Geri Urumova (20 months ago)
Very beautiful place with well preserved buildings and river view. Some information like a leaflet or sign boards would be useful though.
Tanveer Masood (21 months ago)
The 1000 years old world heritage site is one of the top destinations to visit in Russia in the Republic of Tatarstan. It is a huge complex that houses a mosque, church and the Kremlin. It symbolizes the secular nature of Russia and how people of different faiths and ethnicities can live in harmony. Entrance is free and the best time to visit is in the afternoon.
Eric Nöh (2 years ago)
An excellent kept symbol of the city. The entire square is well maintained and gives you also a good view over the Wolga and city as well. Entrance is free so enjoy even in winter time. Please be aware of the so called self-nominated guides and taxi drivers which are awaiting you already at the entrance. If you are interested in a guided tour, spend the money for an official one.
Gregory (2 years ago)
An absolute must to visit if you're in Kazan. We had a couple of days here while travelling in Russia and enjoyed the beautiful mosque and Orthodox church, going inside both of them. Highly recommended
Rubén E Corredor A (2 years ago)

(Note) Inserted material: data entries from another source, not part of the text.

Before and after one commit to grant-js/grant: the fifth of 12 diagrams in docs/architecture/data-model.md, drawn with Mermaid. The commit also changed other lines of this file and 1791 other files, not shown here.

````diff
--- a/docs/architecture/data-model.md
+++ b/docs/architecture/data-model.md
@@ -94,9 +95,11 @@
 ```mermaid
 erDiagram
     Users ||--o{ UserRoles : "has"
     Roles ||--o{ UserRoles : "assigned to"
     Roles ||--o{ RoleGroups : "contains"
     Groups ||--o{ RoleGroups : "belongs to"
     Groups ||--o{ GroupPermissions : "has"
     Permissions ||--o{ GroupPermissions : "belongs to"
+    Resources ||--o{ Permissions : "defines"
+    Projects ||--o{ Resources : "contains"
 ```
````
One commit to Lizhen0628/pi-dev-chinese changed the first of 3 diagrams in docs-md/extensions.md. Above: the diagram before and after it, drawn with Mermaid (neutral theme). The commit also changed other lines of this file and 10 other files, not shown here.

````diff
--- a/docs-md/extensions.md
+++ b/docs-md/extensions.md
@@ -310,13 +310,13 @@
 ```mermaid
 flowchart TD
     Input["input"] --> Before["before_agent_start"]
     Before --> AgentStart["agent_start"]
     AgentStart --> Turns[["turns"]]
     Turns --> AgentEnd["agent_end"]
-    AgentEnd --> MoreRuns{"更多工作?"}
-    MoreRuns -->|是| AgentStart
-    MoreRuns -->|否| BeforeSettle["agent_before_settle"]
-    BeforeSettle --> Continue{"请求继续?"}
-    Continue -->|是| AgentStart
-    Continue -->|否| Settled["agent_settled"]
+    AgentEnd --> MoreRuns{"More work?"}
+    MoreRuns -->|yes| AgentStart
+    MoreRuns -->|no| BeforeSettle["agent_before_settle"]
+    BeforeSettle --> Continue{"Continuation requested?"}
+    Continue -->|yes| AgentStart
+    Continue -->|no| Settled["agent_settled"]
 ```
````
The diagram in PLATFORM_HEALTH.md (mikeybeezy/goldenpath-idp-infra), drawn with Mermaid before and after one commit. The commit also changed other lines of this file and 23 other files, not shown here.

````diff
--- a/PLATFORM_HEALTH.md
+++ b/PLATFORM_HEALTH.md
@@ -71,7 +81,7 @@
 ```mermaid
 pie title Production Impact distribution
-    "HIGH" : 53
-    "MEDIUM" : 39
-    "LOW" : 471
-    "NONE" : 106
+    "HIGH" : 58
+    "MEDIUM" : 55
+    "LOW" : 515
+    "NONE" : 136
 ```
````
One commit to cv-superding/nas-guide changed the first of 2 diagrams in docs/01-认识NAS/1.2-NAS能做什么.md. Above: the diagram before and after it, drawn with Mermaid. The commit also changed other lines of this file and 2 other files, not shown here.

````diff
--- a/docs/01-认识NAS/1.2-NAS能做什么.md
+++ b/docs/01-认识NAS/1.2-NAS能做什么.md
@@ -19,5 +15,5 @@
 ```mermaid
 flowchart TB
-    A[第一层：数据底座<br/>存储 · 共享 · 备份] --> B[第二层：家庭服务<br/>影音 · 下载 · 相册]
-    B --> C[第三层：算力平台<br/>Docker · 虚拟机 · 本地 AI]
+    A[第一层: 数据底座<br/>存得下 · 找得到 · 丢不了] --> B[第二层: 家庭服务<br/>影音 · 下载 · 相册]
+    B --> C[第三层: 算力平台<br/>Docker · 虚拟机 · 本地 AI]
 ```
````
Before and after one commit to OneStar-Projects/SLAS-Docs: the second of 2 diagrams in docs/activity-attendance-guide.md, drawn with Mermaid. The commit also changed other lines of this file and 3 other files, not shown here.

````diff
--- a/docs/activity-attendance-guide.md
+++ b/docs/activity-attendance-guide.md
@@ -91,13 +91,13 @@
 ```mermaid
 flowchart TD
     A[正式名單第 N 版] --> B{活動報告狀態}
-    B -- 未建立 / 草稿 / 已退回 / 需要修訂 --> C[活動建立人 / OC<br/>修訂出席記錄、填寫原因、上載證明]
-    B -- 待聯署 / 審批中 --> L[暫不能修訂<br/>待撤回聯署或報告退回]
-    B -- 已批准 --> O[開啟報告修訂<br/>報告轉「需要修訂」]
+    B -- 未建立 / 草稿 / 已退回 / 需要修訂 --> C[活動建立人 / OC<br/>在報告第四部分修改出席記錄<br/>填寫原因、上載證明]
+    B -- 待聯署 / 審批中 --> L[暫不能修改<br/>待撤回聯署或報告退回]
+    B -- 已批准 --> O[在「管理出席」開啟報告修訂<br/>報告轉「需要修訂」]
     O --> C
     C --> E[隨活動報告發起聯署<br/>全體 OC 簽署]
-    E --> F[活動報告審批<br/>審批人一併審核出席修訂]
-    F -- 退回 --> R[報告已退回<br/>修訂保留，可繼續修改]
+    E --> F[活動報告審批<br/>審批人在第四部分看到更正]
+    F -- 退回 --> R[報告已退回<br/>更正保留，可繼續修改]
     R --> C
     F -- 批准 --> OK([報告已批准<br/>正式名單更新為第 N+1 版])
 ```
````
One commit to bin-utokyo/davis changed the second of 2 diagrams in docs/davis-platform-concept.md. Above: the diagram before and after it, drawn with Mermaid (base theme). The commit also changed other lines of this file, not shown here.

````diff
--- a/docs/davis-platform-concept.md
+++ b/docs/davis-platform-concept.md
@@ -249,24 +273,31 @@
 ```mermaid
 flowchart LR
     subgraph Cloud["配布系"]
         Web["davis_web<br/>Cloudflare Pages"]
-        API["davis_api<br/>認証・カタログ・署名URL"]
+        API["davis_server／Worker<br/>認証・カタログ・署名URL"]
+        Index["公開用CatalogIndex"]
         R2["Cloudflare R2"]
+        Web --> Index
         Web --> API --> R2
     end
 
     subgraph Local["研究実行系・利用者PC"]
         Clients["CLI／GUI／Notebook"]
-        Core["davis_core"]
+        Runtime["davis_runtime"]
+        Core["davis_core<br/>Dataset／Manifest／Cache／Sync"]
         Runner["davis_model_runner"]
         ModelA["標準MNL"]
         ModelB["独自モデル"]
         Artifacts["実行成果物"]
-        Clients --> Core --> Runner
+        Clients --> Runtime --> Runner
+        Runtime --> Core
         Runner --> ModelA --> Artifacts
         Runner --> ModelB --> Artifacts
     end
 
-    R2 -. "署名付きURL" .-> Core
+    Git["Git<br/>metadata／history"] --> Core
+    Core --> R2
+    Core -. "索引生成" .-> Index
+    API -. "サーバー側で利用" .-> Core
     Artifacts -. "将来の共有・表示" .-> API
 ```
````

Overwhelming place, in some places it actually makes you feel like you're 800 years back in time. It has many interesting sights inside of the walls, and also some fascinating view to the city. It's a place where you can easily spend the whole day.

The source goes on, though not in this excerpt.